But that was later, when Eminem was servicing the rock audience his rap audience evolved into after “My Name Is” made his name pop. With its addictive Dre loop, catchy-funny chorus, turf-claiming scratches, sotto voce backtalk, and he-fuck-da-police-in-different-voices, Slim Shady’s greatest hit was radio-ready froth as Cartoon Network comedy routine—a joke Lynne Cheney herself could recognize if not enjoy as such. Yet like many jokes, it is antisocial. Its offensive content—“stick nine-inch nails through my eyelids,” “rip Pamela Lee’s tits off,” “stuck my dick in the tip cup,” “Put a bulletproof vest on and shoot myself in the head”—announces its evil intent in the voice of a high-pitched pitch man addressing his target demographic with a simple, damning “Hi kids! Do you like violence?” (In the video, “violence” becomes bizarro-funk nerds “Primus” and Lee’s “tits” become the so much less sadistic “lips”; in an AC/DC-hooked mixtape version, “In a spaceship while they screaming at me ‘Let’s just be friends’” becomes the far nastier, and wittier, “Raping lesbians while they screaming at me ‘Let’s just be friends.’”) Key line: “God sent me [in the video, ‘Dre sent me’] to piss the world off.” Key point: romanticize this, wiggers. Maybe you believe those tales of big gats and bigger dicks; maybe sometimes they’re true. But this isn’t. This is a verbal construct. And the construction worker is just like you.

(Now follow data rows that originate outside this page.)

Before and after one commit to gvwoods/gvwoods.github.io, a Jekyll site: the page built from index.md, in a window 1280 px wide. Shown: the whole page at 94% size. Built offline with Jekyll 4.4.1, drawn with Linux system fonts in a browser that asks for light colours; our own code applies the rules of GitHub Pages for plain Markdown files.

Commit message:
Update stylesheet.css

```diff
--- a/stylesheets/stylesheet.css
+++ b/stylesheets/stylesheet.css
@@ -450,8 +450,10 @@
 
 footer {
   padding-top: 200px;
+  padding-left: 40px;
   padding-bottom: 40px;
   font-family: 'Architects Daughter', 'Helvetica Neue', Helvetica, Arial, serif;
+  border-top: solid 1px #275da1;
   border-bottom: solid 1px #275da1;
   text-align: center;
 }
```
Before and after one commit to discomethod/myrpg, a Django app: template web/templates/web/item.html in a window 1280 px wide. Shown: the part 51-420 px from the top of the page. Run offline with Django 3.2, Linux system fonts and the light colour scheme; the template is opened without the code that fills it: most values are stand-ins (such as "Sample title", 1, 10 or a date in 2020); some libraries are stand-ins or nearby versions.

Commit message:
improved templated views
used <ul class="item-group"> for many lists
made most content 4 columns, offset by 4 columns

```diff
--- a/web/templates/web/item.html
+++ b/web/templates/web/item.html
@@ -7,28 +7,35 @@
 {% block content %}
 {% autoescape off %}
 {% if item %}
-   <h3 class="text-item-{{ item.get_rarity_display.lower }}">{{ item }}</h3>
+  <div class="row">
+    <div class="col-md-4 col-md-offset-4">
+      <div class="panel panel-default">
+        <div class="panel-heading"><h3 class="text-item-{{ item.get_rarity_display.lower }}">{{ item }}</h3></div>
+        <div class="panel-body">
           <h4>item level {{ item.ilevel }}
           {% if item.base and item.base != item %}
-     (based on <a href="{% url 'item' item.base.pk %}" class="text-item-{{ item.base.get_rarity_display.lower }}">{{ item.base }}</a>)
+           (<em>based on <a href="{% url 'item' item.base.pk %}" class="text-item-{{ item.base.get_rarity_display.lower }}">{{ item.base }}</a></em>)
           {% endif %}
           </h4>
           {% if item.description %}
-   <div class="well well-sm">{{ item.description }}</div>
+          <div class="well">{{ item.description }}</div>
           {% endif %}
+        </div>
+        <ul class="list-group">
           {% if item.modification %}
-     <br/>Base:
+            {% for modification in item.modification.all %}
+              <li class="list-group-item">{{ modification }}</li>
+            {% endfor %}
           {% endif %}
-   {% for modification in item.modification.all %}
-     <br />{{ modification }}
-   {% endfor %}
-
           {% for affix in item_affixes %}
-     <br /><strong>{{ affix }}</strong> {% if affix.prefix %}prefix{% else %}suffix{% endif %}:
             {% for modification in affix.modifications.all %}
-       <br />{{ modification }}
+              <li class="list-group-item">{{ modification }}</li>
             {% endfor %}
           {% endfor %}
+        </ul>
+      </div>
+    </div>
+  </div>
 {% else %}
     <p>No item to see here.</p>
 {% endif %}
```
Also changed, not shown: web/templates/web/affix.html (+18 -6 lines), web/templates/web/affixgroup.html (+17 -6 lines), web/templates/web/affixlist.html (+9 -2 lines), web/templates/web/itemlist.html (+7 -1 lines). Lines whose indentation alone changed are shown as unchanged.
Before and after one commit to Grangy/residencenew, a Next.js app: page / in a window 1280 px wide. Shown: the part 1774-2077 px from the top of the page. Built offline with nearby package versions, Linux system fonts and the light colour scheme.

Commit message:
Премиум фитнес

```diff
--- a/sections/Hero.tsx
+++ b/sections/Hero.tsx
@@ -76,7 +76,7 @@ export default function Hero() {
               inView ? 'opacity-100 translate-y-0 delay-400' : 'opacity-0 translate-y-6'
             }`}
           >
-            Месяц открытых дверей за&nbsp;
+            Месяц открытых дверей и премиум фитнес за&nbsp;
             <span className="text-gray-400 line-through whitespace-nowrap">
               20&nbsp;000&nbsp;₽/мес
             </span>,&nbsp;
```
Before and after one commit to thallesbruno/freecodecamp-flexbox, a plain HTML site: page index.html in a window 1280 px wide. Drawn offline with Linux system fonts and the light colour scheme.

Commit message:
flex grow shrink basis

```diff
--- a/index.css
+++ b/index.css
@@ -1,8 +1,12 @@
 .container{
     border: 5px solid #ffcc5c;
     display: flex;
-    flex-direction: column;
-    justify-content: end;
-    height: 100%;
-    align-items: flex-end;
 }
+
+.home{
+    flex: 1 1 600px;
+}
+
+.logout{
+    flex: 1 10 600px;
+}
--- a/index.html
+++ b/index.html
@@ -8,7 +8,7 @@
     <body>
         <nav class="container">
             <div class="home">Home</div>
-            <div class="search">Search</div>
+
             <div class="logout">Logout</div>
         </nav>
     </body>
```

Cut to “Role Model,” aka “Just Like Me,” because the title, which cites the “Do I look like a motherfucking role model?” of Ice Cube’s N.W.A days, never surfaces in a song whose unobtrusive Dre-beat stays well underneath the lyric and whose chorus goes: “I slap women and eat ’shrooms then OD / Now don’t you wanna grow up and be just like me?” Sexual and drug abuse are barely the beginning, of course—in this song Slim Shady, for it is he, admits or claims uncountable unspeakable acts that, not to worry, no sane fan would imitate. Too bad you can’t expect any mass of fans to prove uniformly sane, but you can’t blame the white boy for that, can you? But wait: “How the fuck can I be white, I don’t even exist.” So before you take him literally, ponder this credo: “I’m not a player just a ill rhyme sayer.”